= Work instruction =
Go line by line through the data below, counting each one that has "terminación", and give the final count only.

(Task material Opens)

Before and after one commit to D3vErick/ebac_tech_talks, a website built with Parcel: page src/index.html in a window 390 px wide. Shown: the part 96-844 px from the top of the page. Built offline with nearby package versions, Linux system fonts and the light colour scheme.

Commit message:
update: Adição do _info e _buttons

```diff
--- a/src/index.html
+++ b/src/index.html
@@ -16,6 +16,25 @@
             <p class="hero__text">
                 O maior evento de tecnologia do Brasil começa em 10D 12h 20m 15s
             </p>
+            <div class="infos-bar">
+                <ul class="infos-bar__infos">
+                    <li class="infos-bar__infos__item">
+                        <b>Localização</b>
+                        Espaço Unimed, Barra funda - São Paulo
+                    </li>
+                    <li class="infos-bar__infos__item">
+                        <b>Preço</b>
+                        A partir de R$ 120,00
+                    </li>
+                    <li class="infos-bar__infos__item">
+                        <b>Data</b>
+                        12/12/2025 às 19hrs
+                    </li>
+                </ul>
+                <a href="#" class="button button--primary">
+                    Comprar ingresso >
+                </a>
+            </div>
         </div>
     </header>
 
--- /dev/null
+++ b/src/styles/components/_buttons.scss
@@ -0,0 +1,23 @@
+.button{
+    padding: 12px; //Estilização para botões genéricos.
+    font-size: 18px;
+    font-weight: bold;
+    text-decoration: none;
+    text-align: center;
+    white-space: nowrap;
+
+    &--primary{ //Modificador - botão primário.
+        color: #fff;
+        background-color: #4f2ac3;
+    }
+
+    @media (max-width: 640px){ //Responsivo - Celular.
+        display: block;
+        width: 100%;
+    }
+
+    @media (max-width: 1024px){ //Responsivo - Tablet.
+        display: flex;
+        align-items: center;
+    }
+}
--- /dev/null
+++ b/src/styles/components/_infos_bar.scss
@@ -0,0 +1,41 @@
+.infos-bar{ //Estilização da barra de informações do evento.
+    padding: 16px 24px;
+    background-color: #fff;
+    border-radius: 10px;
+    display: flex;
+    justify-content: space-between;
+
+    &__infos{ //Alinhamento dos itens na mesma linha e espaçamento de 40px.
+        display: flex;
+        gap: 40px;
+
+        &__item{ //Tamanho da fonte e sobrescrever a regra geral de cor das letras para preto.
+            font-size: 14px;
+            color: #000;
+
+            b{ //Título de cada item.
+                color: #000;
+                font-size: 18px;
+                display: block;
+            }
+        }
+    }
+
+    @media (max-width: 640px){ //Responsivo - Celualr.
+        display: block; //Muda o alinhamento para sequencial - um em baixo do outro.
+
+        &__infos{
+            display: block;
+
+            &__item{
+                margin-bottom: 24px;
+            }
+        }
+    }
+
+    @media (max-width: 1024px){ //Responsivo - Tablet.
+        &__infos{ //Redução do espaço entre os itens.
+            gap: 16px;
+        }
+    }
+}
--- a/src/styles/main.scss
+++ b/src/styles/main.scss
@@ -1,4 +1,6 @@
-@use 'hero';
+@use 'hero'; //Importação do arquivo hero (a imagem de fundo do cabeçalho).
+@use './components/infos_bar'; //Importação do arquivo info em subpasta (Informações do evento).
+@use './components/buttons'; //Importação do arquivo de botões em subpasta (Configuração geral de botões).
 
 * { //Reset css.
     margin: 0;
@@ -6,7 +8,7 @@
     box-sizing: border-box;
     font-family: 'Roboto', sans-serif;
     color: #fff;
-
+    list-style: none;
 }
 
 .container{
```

(Task material Closes)
(Task material Opens)

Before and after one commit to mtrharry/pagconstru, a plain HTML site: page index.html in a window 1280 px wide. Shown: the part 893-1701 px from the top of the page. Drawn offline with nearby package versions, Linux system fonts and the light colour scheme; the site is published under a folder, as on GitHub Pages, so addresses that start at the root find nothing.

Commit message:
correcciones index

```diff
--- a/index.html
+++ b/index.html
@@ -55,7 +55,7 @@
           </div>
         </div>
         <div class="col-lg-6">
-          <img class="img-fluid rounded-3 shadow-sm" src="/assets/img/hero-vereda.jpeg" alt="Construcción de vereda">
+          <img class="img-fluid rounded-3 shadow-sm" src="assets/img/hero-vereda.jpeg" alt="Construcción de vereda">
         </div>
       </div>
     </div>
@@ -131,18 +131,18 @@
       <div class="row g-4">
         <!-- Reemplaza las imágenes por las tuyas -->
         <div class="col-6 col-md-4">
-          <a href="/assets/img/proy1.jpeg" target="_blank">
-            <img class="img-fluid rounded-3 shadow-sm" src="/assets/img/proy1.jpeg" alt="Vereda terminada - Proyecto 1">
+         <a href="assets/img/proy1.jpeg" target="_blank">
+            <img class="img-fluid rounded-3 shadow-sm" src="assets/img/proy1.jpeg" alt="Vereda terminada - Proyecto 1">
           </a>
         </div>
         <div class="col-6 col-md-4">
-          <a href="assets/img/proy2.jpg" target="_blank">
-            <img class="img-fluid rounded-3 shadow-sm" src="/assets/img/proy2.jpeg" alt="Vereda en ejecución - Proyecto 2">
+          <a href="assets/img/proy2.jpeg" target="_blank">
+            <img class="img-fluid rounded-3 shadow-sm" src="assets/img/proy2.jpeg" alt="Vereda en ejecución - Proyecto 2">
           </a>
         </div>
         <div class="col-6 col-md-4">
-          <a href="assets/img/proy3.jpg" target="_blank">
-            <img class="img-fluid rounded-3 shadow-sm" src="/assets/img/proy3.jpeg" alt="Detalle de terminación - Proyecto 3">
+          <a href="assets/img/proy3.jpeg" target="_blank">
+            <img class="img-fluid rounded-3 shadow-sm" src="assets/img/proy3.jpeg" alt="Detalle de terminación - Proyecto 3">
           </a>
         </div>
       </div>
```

(Task material Closes)
(Task material Opens)

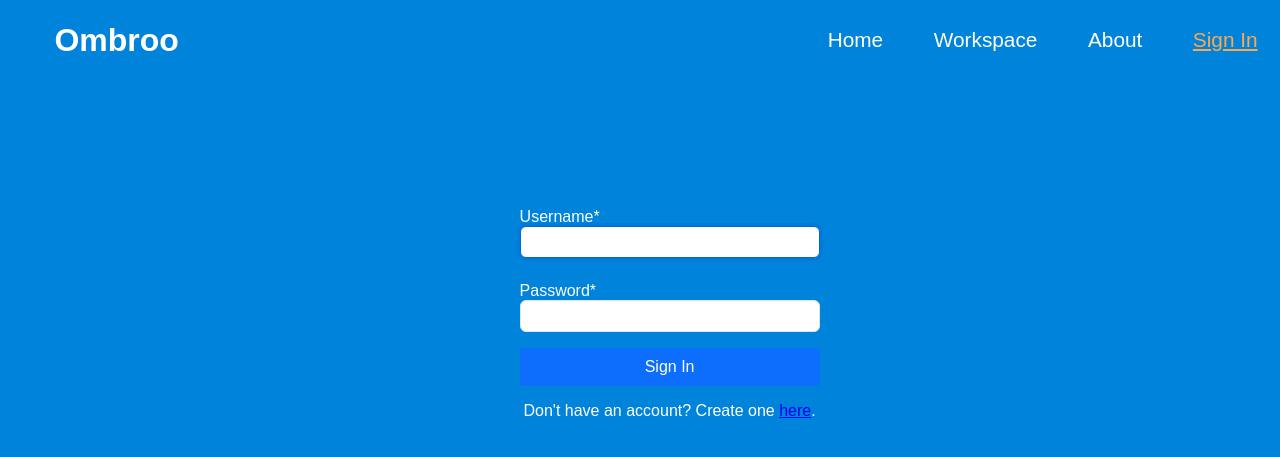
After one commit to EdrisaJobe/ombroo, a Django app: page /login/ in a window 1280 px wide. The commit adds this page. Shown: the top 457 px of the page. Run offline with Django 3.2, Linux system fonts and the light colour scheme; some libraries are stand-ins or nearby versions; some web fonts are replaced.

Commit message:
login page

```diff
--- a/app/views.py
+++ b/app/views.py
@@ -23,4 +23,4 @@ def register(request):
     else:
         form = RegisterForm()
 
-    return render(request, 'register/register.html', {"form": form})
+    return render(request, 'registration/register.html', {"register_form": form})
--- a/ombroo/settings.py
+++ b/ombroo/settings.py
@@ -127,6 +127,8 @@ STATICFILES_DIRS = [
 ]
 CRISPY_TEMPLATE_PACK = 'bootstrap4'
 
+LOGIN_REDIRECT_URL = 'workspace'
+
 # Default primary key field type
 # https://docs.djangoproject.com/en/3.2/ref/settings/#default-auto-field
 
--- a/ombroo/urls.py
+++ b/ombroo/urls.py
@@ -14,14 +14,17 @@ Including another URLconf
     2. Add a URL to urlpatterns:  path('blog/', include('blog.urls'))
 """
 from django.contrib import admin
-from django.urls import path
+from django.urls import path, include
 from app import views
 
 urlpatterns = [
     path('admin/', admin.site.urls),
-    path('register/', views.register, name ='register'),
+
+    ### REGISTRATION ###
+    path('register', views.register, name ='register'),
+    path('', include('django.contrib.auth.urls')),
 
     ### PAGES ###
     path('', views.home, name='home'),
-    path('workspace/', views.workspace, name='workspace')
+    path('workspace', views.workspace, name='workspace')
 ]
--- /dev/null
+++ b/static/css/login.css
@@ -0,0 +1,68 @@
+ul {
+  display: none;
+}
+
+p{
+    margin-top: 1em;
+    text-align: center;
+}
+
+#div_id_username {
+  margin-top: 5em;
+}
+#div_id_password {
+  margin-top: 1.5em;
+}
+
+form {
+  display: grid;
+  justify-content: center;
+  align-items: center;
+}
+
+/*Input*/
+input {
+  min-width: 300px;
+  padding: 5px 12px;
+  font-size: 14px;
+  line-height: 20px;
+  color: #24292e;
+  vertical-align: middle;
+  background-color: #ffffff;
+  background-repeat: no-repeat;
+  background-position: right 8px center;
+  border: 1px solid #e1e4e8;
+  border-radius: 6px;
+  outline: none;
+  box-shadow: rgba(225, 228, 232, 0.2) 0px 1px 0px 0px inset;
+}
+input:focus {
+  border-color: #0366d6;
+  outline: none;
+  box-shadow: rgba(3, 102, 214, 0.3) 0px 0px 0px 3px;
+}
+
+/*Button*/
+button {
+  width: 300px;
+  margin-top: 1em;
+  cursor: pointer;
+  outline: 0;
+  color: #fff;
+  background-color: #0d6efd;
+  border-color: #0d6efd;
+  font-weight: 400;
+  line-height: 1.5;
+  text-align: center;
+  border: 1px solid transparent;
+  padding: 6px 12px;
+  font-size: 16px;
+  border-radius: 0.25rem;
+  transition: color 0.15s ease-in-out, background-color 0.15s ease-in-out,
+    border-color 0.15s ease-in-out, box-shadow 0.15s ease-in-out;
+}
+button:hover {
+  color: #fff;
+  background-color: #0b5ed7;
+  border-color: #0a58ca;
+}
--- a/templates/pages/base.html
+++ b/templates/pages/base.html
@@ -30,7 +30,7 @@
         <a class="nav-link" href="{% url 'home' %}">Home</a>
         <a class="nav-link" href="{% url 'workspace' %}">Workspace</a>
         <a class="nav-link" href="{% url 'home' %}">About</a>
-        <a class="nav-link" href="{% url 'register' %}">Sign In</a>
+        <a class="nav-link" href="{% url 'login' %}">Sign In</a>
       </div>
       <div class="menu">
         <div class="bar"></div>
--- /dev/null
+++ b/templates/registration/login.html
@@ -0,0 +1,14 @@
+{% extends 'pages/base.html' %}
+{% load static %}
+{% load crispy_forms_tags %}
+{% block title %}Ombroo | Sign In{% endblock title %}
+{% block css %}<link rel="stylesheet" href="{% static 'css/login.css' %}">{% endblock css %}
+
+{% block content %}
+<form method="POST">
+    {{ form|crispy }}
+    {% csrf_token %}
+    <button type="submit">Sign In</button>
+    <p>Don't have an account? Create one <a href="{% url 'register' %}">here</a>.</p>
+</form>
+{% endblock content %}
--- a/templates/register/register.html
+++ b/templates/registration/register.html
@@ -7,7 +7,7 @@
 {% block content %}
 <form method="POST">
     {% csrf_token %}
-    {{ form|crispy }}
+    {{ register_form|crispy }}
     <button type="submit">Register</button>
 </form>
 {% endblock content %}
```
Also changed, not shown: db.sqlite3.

(Task material Closes)

= Output below =
2